The Ocean at the End of the Lane (5)

"Monsters come in all shapes and sizes. Some of them are things people are scared of. Some of them are things that look like things people used to be scared of a long time ago. Sometimes monsters are things people should be scared of, but aren’t." 

This book was beautiful. I listened to the audiobook, read by Neil Gaiman himself, which made it even better. Driving home from rehearsal every day I would turn it on, and Gaiman would tell me my bedtime story.

This is one of those beautiful stories where Gaiman puts you in the head of a child and opens up the world as seen by a seven year old boy. Everything he said was a quote I wanted to write down and live my life by. Every description of person, place, or thing was poetry, and I was absolutely in love.
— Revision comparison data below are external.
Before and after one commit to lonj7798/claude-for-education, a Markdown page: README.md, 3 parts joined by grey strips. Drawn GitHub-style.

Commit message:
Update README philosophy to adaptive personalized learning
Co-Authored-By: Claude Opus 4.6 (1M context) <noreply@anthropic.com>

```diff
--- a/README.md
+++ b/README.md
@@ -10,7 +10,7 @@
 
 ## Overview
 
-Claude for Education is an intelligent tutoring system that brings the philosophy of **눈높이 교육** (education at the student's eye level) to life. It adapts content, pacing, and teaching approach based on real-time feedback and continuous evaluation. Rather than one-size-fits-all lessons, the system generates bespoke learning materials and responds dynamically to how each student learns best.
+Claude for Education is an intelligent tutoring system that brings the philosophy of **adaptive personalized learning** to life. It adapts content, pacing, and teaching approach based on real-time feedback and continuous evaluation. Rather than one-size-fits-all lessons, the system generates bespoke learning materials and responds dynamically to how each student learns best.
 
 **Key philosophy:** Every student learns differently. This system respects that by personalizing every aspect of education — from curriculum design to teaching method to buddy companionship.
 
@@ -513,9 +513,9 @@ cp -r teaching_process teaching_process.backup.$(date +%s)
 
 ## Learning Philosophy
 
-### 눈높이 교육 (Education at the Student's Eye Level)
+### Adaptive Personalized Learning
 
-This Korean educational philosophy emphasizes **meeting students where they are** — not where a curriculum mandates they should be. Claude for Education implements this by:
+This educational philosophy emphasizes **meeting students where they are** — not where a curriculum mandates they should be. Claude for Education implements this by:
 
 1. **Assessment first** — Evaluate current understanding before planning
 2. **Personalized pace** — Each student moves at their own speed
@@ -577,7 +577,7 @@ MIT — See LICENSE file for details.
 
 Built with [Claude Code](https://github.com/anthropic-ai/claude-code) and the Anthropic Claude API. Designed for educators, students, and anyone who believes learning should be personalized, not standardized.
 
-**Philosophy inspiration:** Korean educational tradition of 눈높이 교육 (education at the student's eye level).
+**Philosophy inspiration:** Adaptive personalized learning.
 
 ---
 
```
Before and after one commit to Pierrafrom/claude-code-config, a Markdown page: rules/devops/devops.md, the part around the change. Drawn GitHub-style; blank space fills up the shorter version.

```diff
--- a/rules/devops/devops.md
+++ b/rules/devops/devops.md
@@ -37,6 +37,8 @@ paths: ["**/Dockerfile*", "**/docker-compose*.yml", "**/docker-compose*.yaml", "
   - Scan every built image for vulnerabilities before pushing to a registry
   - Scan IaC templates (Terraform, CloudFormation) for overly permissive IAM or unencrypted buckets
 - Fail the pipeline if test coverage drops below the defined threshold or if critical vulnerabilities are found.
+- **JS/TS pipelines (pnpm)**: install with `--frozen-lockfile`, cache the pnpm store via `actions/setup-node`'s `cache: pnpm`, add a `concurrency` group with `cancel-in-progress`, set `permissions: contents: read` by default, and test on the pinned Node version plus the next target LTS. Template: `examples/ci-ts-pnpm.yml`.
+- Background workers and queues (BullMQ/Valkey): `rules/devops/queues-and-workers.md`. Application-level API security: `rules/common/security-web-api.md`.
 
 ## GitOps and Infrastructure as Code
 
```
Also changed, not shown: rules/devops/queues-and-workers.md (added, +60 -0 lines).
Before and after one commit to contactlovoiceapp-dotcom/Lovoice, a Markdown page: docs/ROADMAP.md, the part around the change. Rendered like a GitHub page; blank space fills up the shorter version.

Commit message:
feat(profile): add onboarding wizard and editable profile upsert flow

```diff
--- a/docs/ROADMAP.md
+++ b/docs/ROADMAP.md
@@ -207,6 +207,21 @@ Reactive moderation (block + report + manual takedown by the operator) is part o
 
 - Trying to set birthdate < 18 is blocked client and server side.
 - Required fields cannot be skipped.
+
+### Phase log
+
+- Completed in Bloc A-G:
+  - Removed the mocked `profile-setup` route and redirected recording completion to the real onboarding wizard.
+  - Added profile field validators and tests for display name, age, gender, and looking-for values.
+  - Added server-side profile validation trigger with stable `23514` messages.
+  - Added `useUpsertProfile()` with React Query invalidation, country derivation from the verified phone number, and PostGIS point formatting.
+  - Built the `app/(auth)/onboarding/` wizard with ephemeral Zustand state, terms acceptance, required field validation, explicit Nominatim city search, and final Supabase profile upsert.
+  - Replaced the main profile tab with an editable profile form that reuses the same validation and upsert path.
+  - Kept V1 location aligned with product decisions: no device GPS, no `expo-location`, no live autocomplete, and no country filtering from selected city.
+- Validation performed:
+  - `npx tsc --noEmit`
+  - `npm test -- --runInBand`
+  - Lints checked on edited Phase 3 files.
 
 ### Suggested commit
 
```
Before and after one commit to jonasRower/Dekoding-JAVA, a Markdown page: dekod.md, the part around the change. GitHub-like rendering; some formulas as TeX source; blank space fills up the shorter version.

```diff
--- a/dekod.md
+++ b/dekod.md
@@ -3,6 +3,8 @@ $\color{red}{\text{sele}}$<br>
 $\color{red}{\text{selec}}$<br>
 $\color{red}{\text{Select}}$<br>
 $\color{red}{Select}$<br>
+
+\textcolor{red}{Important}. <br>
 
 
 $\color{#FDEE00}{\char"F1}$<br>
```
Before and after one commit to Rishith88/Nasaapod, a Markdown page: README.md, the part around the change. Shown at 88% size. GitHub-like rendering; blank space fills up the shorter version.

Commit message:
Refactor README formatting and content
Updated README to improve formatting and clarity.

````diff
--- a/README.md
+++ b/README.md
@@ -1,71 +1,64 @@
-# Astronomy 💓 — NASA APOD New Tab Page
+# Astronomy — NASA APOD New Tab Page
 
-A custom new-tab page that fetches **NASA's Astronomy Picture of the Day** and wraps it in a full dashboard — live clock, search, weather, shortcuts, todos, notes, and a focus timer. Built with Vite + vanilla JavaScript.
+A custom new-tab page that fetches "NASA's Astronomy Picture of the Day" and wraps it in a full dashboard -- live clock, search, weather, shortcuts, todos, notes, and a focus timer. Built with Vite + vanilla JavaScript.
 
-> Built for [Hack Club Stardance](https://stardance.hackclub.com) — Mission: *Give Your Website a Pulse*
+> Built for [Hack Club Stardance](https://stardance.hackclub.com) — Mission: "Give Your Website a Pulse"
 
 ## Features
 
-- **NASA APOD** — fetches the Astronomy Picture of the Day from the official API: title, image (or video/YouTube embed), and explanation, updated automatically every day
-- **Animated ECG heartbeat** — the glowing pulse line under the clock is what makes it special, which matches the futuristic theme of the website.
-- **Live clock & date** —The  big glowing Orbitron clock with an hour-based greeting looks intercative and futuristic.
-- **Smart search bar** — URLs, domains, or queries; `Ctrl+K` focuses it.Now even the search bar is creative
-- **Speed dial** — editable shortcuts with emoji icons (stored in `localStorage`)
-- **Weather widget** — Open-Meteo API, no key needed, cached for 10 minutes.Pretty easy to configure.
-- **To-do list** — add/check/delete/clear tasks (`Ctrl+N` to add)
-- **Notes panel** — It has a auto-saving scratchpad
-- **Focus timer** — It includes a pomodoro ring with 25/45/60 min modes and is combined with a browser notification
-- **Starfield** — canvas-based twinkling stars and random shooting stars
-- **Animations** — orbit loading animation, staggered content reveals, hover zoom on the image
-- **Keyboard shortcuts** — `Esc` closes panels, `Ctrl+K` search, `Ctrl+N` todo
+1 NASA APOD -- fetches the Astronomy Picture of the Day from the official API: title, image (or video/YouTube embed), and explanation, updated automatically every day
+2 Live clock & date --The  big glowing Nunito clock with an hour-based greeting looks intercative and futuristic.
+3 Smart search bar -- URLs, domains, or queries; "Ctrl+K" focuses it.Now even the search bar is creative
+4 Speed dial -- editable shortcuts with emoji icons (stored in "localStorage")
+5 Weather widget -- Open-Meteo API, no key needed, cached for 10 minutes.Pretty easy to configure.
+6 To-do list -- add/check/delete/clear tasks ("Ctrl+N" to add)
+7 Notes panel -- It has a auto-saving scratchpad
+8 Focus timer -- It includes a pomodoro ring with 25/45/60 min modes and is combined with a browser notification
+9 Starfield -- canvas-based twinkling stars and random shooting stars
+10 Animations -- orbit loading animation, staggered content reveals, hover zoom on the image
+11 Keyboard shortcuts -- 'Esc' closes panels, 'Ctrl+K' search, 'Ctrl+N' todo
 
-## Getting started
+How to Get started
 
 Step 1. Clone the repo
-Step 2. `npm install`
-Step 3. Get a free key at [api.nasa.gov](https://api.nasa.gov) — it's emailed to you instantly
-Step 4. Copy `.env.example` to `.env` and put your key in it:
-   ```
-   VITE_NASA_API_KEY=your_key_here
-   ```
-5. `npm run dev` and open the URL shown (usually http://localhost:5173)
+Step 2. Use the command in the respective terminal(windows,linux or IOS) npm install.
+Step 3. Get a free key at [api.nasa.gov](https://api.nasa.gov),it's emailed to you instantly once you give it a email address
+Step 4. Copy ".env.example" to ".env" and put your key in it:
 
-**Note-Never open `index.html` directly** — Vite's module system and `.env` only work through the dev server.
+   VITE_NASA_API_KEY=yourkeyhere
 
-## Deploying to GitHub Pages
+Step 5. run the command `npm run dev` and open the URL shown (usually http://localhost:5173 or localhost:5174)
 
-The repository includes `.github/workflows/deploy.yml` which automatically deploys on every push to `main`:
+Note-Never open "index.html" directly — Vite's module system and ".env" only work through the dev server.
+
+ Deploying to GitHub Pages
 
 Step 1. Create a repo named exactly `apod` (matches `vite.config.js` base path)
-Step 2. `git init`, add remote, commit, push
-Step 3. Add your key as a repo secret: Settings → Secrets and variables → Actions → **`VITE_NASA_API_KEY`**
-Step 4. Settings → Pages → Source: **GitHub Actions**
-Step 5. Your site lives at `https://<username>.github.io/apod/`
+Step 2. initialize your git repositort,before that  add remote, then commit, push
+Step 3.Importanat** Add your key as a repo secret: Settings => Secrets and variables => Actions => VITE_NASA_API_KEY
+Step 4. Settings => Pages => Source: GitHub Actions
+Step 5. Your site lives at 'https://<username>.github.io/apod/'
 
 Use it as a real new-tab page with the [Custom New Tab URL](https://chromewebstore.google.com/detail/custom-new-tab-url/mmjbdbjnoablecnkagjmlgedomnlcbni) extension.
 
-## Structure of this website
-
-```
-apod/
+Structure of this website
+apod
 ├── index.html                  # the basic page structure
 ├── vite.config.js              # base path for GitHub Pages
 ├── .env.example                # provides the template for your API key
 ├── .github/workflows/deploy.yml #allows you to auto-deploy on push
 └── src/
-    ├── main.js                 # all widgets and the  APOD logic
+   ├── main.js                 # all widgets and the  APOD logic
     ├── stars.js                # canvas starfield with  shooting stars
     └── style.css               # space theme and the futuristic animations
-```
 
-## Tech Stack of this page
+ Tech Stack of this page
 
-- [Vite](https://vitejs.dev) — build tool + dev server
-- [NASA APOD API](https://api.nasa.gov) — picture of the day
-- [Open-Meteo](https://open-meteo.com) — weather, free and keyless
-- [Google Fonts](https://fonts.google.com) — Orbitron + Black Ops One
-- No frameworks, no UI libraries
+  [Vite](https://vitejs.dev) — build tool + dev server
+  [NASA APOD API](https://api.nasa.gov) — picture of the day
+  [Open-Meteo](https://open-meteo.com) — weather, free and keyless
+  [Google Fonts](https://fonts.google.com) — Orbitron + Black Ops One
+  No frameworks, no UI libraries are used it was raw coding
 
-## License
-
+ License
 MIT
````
The boy's parents have become lost some wealth and have had to take in borders to help make ends meet. The Hempstock farm down the road is home to the grandmother, mother, and daughter Hempstock. Something about them is both strange and comforting, and when the boy befriends young Lettie Hempstock (who has been twelve for a long, long time) he begins a journey which will shake the framework of a world he couldn't imagine.
Enter Ursula Monkton, who is tall, thin, and pretty and everyone likes her, except the little boy, our unnamed narrator. He knows that there is something wrong with Ursula Monkton. Lettie Hempstock could help him, if only he would be allowed to go visit the farmhouse down the road and let her know what has happened. Is it the little boys fault that Ursula Monkton came to his home? Is it his fault that Ursula Monkton has been allowed to enter the world at all?

Gaiman does a masterful job of writing a book much like Alice in Wonderland, but writing it for adults. I don't even know what to tell you, but you should probably go read it right now. It was my first Neil Gaiman, so I'm not sure how it stacks up with his very large body of work, but if you like a bit of lyric fantasy, this book is definitely for you.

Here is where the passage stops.